Below are some records. Output the lines from the first one through the line that holds "<navbar-expand-md navbar-dark bg-dark", exactly as written, with no pictures.

──────── RECORD EXTRACTS ────────

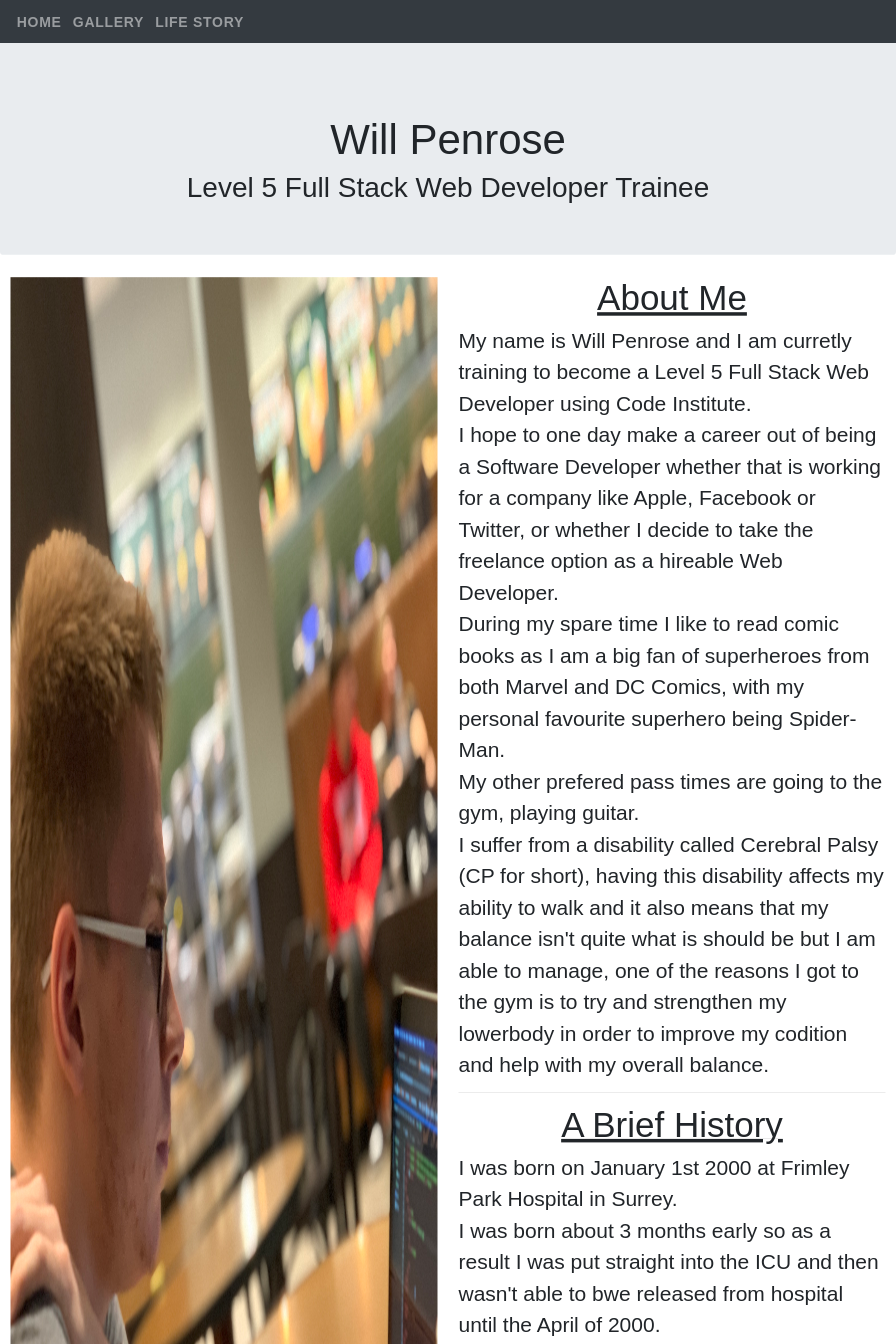
Repository: Code-Institute-Submissions/user-centric-frontend-dev-milestone-project
Page: index.html
The author's editor kept a record of every edit. The page is drawn from the files as they stood at one moment, then again after the next edit.
The browser window is 1280 px wide. The pictures show the part of the page from y = 0 to 1920 px (the page is 3505 px tall), at 70% of full size.
Some web fonts or font styles are not loaded; a fallback is used.

Above is the page before.

After the next edit:
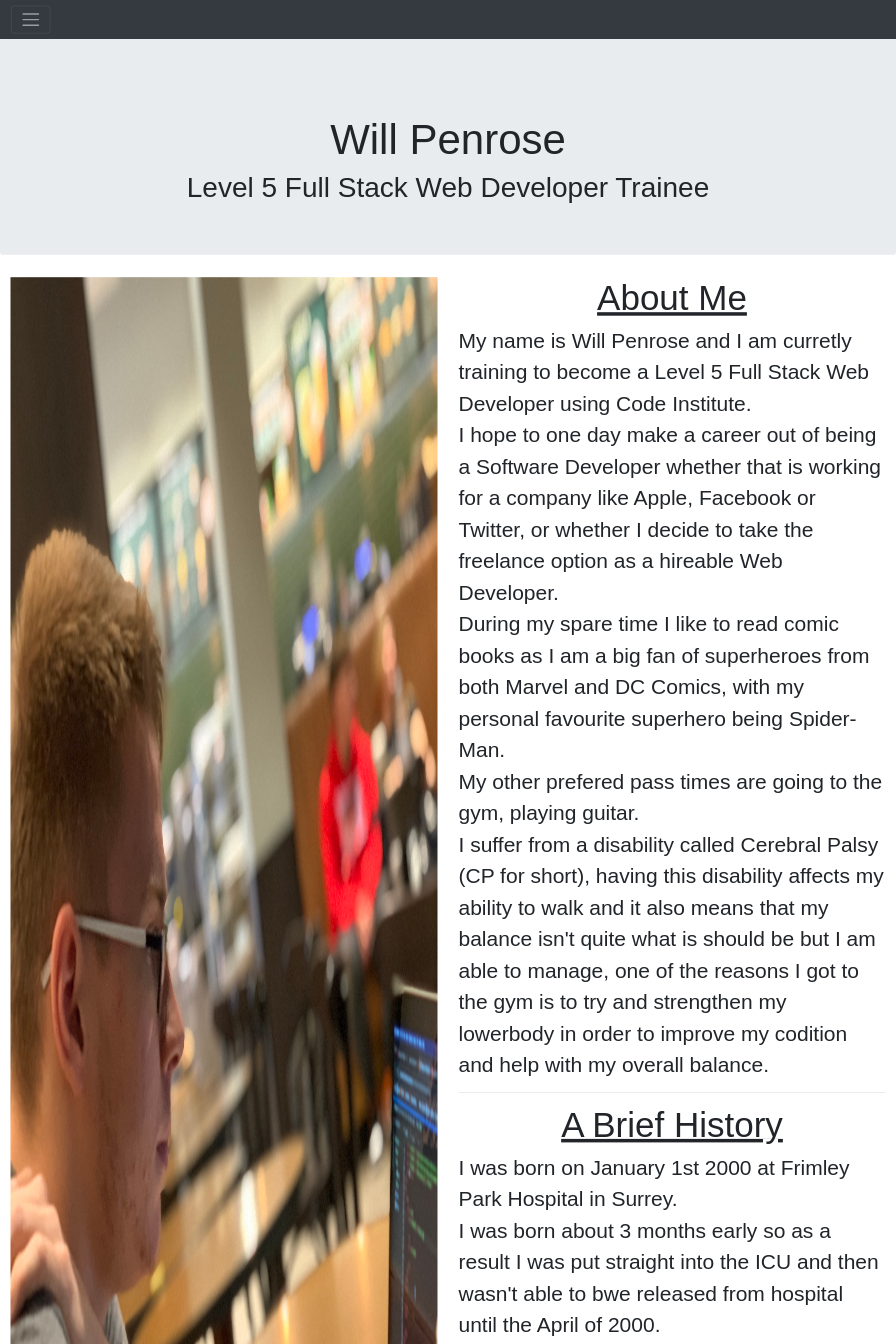
The edit:
--- a/index.html
+++ b/index.html
@@ -15,7 +15,7 @@
     <header>
         <!--------------------------------------NAVBAR----------------------------->
 
-        <nav class="navbar navbar-expand-sm navbar-dark bg-dark fixed-top text-uppercase">
+        <nav class="navbar <navbar-expand-md navbar-dark bg-dark fixed-top text-uppercase">
             <button class="navbar-toggler" data-toggle="collapse" data-target="#collapse_target">
                 <span class="navbar-toggler-icon"></span>
             </button>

────────

:: RESPONSE TO THIS EXERCISE ::
Repository: Code-Institute-Submissions/user-centric-frontend-dev-milestone-project
Page: index.html
The author's editor kept a record of every edit. The page is drawn from the files as they stood at one moment, then again after the next edit.
The browser window is 1280 px wide. The pictures show the part of the page from y = 0 to 1920 px (the page is 3505 px tall), at 70% of full size.
Some web fonts or font styles are not loaded; a fallback is used.

Above is the page before.

After the next edit:
The edit:
--- a/index.html
+++ b/index.html
@@ -15,7 +15,7 @@
     <header>
         <!--------------------------------------NAVBAR----------------------------->
 
-        <nav class="navbar navbar-expand-sm navbar-dark bg-dark fixed-top text-uppercase">
+        <nav class="navbar <navbar-expand-md navbar-dark bg-dark fixed-top text-uppercase">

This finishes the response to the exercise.